=== Supplied data ===
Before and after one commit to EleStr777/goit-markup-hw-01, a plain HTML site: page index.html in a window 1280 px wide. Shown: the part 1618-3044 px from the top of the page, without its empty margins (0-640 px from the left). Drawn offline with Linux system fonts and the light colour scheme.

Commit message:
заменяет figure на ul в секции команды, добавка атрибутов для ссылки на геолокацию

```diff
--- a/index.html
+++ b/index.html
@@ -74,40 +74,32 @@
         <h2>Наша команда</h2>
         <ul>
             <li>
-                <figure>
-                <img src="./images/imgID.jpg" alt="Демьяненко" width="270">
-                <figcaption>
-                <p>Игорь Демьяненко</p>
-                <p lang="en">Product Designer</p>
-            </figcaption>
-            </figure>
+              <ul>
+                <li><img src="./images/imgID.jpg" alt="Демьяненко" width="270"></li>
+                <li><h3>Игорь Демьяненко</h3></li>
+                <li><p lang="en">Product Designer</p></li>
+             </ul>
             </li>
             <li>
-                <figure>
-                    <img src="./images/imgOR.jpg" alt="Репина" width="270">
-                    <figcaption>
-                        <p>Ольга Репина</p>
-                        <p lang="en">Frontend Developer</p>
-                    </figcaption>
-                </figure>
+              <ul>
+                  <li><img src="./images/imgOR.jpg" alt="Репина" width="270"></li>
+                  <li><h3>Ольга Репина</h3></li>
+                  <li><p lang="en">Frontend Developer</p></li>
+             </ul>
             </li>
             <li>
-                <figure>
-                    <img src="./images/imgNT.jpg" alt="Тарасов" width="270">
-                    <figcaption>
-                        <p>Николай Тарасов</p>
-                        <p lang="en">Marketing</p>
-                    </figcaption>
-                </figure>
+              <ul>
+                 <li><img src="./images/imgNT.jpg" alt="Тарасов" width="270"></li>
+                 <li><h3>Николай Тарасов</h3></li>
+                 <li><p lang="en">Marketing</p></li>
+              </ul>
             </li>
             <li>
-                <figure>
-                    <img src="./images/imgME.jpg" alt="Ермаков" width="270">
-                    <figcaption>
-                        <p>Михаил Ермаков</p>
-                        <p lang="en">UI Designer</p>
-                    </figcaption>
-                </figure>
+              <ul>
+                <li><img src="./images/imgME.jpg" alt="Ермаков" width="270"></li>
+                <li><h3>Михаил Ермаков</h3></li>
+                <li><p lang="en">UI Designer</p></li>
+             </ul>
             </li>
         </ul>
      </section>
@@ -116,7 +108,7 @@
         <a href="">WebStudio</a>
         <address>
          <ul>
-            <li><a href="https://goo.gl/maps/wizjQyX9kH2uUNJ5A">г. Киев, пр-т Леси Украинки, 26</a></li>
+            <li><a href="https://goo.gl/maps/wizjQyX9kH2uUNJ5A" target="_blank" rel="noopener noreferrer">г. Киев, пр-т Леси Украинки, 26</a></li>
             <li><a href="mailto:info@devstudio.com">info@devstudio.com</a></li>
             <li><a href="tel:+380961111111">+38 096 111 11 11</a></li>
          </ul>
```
===
=== Supplied data ===
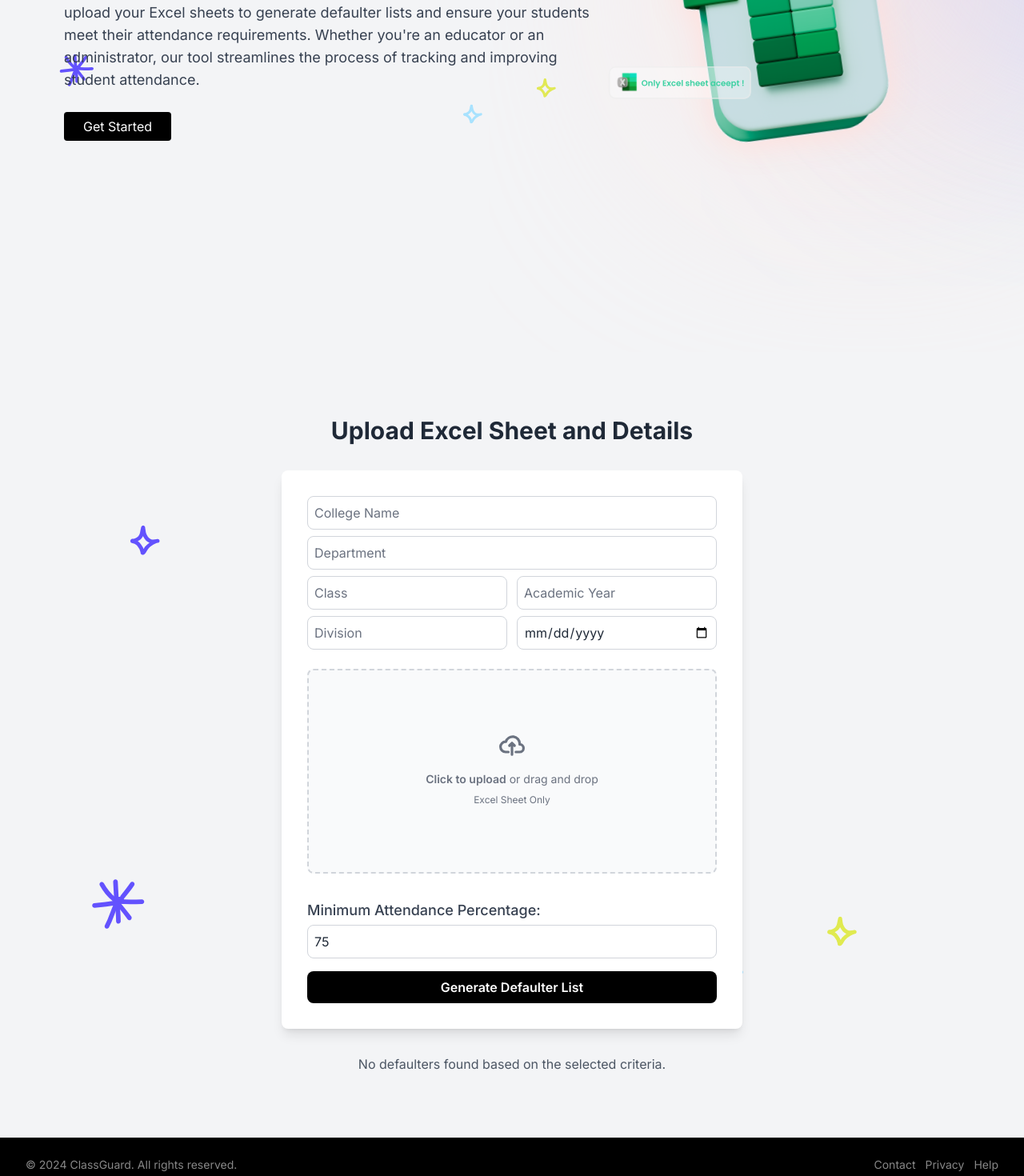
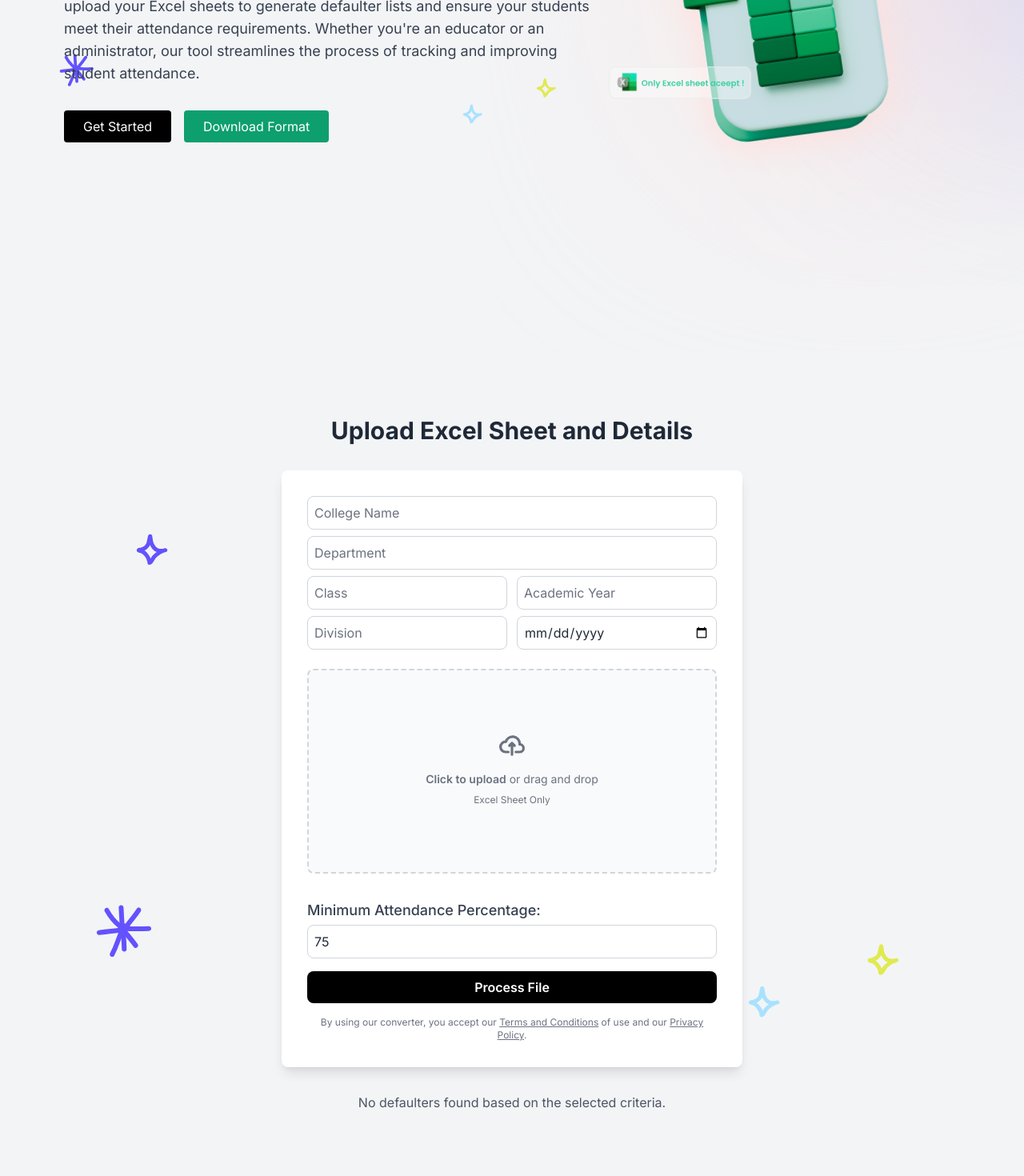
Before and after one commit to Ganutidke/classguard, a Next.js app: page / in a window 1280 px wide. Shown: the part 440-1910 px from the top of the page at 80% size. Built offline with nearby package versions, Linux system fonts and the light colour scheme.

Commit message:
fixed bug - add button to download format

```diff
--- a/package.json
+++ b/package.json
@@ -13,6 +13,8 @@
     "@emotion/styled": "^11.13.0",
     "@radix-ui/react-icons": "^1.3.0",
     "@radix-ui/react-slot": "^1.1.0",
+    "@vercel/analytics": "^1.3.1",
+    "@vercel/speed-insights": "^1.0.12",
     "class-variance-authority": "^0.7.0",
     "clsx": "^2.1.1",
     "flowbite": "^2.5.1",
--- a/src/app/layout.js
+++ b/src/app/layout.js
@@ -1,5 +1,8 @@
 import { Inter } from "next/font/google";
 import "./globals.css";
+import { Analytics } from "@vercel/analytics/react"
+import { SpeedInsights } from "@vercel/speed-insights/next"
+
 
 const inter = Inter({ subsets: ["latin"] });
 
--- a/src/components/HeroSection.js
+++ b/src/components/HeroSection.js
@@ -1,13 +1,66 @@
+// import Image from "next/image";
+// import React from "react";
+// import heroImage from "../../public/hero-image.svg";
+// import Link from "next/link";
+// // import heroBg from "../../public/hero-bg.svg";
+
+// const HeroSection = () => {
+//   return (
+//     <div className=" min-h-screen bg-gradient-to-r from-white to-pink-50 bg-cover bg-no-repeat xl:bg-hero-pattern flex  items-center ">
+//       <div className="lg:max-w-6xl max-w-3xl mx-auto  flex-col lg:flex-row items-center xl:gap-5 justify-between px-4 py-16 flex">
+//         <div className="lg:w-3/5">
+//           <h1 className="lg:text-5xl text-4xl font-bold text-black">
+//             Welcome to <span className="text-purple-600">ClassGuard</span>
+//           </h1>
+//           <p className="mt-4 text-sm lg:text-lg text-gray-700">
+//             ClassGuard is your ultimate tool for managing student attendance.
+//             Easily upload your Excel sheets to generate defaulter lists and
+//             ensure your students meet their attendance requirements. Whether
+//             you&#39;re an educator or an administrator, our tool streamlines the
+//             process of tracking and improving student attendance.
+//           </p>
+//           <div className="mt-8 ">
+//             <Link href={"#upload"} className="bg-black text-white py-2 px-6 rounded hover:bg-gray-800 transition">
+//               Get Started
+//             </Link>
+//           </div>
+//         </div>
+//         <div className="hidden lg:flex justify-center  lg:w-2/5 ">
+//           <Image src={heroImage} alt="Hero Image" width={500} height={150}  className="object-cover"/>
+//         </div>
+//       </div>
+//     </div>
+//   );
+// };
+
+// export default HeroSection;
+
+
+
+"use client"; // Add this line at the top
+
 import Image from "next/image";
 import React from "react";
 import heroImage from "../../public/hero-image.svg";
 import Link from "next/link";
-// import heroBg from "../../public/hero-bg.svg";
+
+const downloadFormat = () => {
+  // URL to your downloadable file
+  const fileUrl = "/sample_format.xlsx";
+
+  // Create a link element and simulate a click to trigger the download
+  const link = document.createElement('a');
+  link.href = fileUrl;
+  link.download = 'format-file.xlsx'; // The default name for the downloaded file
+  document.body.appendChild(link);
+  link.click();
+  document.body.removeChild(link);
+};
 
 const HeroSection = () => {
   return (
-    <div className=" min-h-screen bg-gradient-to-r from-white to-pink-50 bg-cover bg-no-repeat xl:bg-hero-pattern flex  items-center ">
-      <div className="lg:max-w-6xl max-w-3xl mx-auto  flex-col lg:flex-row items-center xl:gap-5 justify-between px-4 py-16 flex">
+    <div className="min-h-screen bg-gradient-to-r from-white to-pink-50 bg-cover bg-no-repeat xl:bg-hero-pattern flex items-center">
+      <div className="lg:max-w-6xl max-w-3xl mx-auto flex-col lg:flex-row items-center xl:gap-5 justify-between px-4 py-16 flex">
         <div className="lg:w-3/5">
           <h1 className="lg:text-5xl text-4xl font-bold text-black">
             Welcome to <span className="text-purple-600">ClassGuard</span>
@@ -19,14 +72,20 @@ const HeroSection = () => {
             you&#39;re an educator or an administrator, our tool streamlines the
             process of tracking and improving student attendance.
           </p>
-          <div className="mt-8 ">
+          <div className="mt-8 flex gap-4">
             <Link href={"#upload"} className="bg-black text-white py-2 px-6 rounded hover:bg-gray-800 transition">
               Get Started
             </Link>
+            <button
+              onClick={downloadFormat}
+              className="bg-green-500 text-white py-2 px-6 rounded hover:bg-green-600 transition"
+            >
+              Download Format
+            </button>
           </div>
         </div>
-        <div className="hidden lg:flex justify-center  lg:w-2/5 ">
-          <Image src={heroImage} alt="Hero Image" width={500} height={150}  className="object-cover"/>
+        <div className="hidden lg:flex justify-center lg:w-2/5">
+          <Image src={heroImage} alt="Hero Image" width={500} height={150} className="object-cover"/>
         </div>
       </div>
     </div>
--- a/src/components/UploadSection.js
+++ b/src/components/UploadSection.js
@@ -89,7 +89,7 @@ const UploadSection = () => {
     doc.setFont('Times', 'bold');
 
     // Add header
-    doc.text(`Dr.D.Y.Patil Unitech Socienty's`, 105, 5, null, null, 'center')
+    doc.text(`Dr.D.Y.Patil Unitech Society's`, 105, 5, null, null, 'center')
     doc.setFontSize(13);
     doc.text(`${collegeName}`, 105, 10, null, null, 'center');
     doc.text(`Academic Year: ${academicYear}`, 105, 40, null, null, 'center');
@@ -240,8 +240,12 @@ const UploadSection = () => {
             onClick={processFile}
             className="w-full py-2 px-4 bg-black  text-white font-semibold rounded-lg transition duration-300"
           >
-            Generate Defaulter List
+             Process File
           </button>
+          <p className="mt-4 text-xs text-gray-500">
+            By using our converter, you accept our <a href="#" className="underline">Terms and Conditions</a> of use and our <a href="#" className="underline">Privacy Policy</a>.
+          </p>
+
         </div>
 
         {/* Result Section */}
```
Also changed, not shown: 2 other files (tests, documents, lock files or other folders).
===
Task to carry out
Only the lines that contain the string "null" should be copied from the entries above.

Response to this task
-    doc.text(`Dr.D.Y.Patil Unitech Socienty's`, 105, 5, null, null, 'center')
+    doc.text(`Dr.D.Y.Patil Unitech Society's`, 105, 5, null, null, 'center')
     doc.text(`${collegeName}`, 105, 10, null, null, 'center');
     doc.text(`Academic Year: ${academicYear}`, 105, 40, null, null, 'center');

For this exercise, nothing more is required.